### Work task
Please copy every line with the string "other" from the entries below.

### Exercise input
- - - - -

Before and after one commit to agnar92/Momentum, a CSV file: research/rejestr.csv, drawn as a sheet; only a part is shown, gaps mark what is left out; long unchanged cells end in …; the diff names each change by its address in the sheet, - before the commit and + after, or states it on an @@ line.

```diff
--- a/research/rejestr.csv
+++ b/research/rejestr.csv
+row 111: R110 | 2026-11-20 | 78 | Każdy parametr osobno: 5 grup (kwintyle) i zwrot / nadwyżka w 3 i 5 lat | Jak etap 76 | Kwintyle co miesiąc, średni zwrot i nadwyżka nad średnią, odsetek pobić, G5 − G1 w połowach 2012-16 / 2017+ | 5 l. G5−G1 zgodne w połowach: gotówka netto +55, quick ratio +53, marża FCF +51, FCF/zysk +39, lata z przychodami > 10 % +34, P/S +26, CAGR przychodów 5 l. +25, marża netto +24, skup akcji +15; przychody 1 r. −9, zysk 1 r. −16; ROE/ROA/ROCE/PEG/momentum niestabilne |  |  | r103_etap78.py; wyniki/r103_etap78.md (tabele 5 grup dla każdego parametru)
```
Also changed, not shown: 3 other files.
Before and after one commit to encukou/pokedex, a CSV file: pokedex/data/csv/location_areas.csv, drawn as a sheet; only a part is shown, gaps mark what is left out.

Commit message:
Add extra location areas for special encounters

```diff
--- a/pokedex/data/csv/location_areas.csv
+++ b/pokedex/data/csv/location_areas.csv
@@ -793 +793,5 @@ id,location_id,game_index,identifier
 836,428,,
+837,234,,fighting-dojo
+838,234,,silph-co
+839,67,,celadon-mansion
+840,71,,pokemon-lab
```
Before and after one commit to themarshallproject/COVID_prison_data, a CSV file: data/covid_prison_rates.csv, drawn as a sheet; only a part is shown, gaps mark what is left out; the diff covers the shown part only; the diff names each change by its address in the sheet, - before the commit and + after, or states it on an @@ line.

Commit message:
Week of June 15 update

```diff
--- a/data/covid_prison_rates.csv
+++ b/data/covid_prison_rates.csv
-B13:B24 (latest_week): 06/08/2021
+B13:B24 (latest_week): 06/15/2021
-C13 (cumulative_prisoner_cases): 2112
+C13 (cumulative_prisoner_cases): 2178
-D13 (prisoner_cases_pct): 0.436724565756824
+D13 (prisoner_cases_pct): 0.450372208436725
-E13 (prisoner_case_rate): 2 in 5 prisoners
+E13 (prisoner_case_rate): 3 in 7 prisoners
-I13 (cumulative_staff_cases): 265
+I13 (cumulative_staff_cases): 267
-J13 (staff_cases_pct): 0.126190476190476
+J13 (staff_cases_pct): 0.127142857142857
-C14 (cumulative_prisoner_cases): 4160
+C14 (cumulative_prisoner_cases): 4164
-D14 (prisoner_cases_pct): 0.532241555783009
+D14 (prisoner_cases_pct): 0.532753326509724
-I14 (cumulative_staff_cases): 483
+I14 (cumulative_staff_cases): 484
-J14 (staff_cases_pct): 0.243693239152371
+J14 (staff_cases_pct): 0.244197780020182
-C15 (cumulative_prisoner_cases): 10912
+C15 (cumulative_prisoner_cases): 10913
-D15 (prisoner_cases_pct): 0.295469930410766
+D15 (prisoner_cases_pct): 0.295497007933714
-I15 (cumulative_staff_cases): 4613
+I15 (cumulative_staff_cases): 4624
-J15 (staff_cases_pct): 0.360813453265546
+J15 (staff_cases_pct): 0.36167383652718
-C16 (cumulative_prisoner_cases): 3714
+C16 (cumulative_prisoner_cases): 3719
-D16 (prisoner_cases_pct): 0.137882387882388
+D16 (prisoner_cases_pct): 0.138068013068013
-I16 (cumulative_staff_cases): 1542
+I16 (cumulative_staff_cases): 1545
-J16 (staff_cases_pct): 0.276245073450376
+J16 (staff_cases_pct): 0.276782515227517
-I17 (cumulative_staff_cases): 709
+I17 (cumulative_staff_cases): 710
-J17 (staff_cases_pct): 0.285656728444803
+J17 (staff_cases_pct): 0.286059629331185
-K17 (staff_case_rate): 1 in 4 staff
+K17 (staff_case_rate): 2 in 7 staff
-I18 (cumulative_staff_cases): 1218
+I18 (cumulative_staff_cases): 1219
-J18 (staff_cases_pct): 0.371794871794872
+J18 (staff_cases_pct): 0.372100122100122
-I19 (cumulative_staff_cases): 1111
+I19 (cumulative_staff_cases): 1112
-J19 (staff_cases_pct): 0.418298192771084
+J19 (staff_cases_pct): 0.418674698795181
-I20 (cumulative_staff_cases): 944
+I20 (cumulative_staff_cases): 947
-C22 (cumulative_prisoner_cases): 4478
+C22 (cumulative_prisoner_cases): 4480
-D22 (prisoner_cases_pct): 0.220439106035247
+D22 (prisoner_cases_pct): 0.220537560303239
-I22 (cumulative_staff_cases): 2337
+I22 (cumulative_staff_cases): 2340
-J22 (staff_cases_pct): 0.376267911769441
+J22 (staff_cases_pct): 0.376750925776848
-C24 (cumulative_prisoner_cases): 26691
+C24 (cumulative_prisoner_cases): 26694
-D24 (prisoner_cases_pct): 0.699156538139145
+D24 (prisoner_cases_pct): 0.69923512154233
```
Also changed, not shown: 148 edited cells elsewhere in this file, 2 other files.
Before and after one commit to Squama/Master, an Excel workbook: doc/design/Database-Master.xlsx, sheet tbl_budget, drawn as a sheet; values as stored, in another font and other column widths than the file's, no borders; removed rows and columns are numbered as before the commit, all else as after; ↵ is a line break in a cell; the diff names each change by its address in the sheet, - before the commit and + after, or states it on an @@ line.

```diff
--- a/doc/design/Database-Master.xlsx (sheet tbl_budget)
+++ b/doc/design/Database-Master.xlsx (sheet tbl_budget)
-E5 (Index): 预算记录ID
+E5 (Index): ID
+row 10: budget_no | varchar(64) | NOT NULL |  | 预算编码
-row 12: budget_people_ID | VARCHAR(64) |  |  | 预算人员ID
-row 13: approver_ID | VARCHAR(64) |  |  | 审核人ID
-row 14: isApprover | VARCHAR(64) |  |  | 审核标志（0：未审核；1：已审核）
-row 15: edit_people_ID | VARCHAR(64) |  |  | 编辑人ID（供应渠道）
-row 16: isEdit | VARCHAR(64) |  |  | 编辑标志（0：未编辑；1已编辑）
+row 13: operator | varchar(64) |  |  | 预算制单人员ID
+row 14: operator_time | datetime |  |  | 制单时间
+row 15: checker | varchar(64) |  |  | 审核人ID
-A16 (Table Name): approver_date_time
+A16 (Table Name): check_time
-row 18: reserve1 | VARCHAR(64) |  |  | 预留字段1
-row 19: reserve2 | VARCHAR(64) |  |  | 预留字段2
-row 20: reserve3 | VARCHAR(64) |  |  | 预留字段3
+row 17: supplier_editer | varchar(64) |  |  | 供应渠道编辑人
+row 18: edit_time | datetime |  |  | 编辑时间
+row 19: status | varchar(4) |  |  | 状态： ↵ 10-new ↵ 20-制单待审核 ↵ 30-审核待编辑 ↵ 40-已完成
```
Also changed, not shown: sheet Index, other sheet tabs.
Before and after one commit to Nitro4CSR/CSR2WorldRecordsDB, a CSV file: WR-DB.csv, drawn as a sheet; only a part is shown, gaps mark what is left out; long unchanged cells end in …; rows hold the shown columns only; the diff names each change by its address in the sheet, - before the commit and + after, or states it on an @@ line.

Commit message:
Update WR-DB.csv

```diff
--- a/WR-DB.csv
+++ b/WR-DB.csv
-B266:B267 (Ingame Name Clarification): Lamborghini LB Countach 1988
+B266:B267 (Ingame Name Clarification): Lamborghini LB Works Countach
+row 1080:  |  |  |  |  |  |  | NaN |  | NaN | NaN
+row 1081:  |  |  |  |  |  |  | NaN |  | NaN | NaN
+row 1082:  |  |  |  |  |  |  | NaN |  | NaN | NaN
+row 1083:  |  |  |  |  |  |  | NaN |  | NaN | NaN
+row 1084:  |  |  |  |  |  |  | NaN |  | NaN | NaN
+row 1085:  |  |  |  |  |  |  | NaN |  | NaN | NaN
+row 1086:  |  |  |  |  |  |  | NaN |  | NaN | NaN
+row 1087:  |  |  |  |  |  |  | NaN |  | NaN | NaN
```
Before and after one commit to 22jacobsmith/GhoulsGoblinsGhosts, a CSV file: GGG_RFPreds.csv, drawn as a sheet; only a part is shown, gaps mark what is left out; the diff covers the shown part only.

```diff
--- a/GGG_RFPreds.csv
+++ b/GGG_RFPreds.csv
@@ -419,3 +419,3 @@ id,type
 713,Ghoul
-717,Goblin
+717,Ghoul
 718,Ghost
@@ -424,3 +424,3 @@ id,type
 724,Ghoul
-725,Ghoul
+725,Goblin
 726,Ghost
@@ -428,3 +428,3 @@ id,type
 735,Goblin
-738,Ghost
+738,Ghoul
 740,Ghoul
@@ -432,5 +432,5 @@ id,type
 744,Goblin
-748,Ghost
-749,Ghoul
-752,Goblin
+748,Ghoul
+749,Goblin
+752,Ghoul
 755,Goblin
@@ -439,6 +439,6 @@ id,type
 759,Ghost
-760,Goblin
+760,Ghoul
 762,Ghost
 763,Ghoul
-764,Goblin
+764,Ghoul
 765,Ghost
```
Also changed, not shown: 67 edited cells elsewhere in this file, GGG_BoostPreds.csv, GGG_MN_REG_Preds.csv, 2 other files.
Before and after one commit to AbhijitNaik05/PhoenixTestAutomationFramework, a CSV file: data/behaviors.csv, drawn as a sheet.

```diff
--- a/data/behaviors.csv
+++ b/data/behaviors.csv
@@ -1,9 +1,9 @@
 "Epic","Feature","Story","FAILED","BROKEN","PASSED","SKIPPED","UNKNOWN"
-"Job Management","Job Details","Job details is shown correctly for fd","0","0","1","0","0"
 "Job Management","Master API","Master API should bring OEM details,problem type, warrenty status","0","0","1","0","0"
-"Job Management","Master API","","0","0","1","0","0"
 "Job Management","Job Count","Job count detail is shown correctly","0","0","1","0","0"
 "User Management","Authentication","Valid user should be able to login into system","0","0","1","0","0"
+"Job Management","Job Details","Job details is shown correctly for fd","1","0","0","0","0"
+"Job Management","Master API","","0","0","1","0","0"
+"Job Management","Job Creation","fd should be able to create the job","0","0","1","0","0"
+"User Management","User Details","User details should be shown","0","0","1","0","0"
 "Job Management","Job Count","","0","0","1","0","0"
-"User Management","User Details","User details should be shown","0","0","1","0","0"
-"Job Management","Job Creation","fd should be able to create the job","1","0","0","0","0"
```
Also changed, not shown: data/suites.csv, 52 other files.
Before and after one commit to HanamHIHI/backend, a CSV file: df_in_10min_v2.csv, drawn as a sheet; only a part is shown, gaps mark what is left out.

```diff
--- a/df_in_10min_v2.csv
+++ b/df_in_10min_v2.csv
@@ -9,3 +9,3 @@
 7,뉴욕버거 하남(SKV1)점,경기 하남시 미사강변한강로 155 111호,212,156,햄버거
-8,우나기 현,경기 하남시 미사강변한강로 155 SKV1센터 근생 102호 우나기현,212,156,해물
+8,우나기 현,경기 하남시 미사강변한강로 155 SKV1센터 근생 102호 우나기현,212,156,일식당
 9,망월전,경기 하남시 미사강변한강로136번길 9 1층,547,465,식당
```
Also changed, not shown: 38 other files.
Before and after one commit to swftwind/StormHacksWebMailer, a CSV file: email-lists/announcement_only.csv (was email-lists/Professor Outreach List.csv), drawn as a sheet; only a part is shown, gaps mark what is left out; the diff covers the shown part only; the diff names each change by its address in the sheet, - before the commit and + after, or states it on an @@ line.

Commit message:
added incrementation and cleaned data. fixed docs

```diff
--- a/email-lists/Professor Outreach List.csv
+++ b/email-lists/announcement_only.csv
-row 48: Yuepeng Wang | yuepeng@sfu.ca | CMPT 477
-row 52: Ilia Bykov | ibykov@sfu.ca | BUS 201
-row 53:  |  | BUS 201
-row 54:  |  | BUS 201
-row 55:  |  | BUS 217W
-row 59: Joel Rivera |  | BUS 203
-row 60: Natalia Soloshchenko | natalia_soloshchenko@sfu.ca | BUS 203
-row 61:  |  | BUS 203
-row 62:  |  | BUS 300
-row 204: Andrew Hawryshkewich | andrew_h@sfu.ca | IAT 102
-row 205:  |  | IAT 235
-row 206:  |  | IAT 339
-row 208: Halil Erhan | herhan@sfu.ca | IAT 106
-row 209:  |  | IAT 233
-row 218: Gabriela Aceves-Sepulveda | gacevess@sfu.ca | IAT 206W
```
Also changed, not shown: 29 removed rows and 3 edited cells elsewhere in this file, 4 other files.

- - - - -

### Task output
Also changed, not shown: 3 other files.
Also changed, not shown: 148 edited cells elsewhere in this file, 2 other files.
Before and after one commit to Squama/Master, an Excel workbook: doc/design/Database-Master.xlsx, sheet tbl_budget, drawn as a sheet; values as stored, in another font and other column widths than the file's, no borders; removed rows and columns are numbered as before the commit, all else as after; ↵ is a line break in a cell; the diff names each change by its address in the sheet, - before the commit and + after, or states it on an @@ line.
Also changed, not shown: sheet Index, other sheet tabs.
Also changed, not shown: 67 edited cells elsewhere in this file, GGG_BoostPreds.csv, GGG_MN_REG_Preds.csv, 2 other files.
Also changed, not shown: data/suites.csv, 52 other files.
Also changed, not shown: 38 other files.
Also changed, not shown: 29 removed rows and 3 edited cells elsewhere in this file, 4 other files.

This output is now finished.